- WHAT YOU ARE ASKED TO DO
Please repeat the listing in its entirety, without any alteration.

- INPUT DATA
·····

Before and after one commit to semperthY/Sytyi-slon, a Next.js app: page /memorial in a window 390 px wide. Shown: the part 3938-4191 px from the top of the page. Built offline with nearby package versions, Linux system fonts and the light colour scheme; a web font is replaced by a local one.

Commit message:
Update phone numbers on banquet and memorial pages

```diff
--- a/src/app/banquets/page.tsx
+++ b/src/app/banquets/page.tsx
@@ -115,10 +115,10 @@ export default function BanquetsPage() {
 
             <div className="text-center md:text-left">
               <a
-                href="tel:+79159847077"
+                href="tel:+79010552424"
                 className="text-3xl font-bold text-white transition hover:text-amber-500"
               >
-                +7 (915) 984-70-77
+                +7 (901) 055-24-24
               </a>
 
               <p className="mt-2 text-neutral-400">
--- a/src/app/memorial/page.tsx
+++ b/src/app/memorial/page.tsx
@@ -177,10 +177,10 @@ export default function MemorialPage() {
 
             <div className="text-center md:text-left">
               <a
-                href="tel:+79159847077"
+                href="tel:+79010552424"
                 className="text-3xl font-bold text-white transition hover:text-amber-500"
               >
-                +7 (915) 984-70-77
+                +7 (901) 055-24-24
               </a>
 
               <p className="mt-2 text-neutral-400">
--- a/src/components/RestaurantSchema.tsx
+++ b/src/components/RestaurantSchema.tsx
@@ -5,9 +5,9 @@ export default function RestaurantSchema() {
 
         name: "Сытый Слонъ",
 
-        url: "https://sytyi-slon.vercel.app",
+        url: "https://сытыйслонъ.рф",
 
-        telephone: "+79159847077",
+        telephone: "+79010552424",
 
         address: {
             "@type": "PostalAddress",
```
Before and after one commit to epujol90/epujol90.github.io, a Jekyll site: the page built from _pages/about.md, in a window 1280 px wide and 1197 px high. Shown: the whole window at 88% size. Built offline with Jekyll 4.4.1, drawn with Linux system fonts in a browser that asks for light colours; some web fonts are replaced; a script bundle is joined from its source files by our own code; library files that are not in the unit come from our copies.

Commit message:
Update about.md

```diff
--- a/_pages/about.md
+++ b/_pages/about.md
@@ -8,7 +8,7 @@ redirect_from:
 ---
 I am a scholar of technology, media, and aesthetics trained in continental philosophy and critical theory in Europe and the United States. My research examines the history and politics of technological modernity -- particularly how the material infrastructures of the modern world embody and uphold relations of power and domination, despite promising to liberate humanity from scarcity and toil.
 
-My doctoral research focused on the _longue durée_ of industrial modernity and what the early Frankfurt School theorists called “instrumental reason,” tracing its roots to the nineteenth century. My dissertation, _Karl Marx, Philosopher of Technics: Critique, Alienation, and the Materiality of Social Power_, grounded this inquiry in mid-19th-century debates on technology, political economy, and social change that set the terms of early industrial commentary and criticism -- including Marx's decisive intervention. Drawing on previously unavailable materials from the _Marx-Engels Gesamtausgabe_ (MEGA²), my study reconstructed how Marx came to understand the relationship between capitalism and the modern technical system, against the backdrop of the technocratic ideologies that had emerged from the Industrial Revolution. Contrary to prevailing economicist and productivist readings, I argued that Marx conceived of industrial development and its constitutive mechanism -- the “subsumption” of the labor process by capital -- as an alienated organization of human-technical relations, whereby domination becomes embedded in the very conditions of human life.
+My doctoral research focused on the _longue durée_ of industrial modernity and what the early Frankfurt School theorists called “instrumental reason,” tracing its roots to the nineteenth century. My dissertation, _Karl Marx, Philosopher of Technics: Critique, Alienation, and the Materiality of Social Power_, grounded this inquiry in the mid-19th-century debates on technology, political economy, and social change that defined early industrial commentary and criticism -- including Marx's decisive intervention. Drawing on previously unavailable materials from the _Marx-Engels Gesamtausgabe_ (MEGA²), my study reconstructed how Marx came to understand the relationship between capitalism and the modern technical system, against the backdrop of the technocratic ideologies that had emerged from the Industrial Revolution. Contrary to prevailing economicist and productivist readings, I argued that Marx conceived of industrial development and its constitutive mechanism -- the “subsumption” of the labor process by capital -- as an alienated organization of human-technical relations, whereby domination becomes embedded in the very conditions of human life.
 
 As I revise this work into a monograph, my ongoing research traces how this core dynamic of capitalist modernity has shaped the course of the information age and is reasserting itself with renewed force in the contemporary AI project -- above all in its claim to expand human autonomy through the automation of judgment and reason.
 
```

·····

- RESULT OF THIS TASK
Before and after one commit to semperthY/Sytyi-slon, a Next.js app: page /memorial in a window 390 px wide. Shown: the part 3938-4191 px from the top of the page. Built offline with nearby package versions, Linux system fonts and the light colour scheme; a web font is replaced by a local one.

Commit message:
Update phone numbers on banquet and memorial pages

```diff
--- a/src/app/banquets/page.tsx
+++ b/src/app/banquets/page.tsx
@@ -115,10 +115,10 @@ export default function BanquetsPage() {
 
             <div className="text-center md:text-left">
               <a
-                href="tel:+79159847077"
+                href="tel:+79010552424"
                 className="text-3xl font-bold text-white transition hover:text-amber-500"
               >
-                +7 (915) 984-70-77
+                +7 (901) 055-24-24
               </a>
 
               <p className="mt-2 text-neutral-400">
--- a/src/app/memorial/page.tsx
+++ b/src/app/memorial/page.tsx
@@ -177,10 +177,10 @@ export default function MemorialPage() {
 
             <div className="text-center md:text-left">
               <a
-                href="tel:+79159847077"
+                href="tel:+79010552424"
                 className="text-3xl font-bold text-white transition hover:text-amber-500"
               >
-                +7 (915) 984-70-77
+                +7 (901) 055-24-24
               </a>
 
               <p className="mt-2 text-neutral-400">
--- a/src/components/RestaurantSchema.tsx
+++ b/src/components/RestaurantSchema.tsx
@@ -5,9 +5,9 @@ export default function RestaurantSchema() {
 
         name: "Сытый Слонъ",
 
-        url: "https://sytyi-slon.vercel.app",
+        url: "https://сытыйслонъ.рф",
 
-        telephone: "+79159847077",
+        telephone: "+79010552424",
 
         address: {
             "@type": "PostalAddress",
```
Before and after one commit to epujol90/epujol90.github.io, a Jekyll site: the page built from _pages/about.md, in a window 1280 px wide and 1197 px high. Shown: the whole window at 88% size. Built offline with Jekyll 4.4.1, drawn with Linux system fonts in a browser that asks for light colours; some web fonts are replaced; a script bundle is joined from its source files by our own code; library files that are not in the unit come from our copies.

Commit message:
Update about.md

```diff
--- a/_pages/about.md
+++ b/_pages/about.md
@@ -8,7 +8,7 @@ redirect_from:
 ---
 I am a scholar of technology, media, and aesthetics trained in continental philosophy and critical theory in Europe and the United States. My research examines the history and politics of technological modernity -- particularly how the material infrastructures of the modern world embody and uphold relations of power and domination, despite promising to liberate humanity from scarcity and toil.
 
-My doctoral research focused on the _longue durée_ of industrial modernity and what the early Frankfurt School theorists called “instrumental reason,” tracing its roots to the nineteenth century. My dissertation, _Karl Marx, Philosopher of Technics: Critique, Alienation, and the Materiality of Social Power_, grounded this inquiry in mid-19th-century debates on technology, political economy, and social change that set the terms of early industrial commentary and criticism -- including Marx's decisive intervention. Drawing on previously unavailable materials from the _Marx-Engels Gesamtausgabe_ (MEGA²), my study reconstructed how Marx came to understand the relationship between capitalism and the modern technical system, against the backdrop of the technocratic ideologies that had emerged from the Industrial Revolution. Contrary to prevailing economicist and productivist readings, I argued that Marx conceived of industrial development and its constitutive mechanism -- the “subsumption” of the labor process by capital -- as an alienated organization of human-technical relations, whereby domination becomes embedded in the very conditions of human life.
+My doctoral research focused on the _longue durée_ of industrial modernity and what the early Frankfurt School theorists called “instrumental reason,” tracing its roots to the nineteenth century. My dissertation, _Karl Marx, Philosopher of Technics: Critique, Alienation, and the Materiality of Social Power_, grounded this inquiry in the mid-19th-century debates on technology, political economy, and social change that defined early industrial commentary and criticism -- including Marx's decisive intervention. Drawing on previously unavailable materials from the _Marx-Engels Gesamtausgabe_ (MEGA²), my study reconstructed how Marx came to understand the relationship between capitalism and the modern technical system, against the backdrop of the technocratic ideologies that had emerged from the Industrial Revolution. Contrary to prevailing economicist and productivist readings, I argued that Marx conceived of industrial development and its constitutive mechanism -- the “subsumption” of the labor process by capital -- as an alienated organization of human-technical relations, whereby domination becomes embedded in the very conditions of human life.
 
 As I revise this work into a monograph, my ongoing research traces how this core dynamic of capitalist modernity has shaped the course of the information age and is reasserting itself with renewed force in the contemporary AI project -- above all in its claim to expand human autonomy through the automation of judgment and reason.
 
```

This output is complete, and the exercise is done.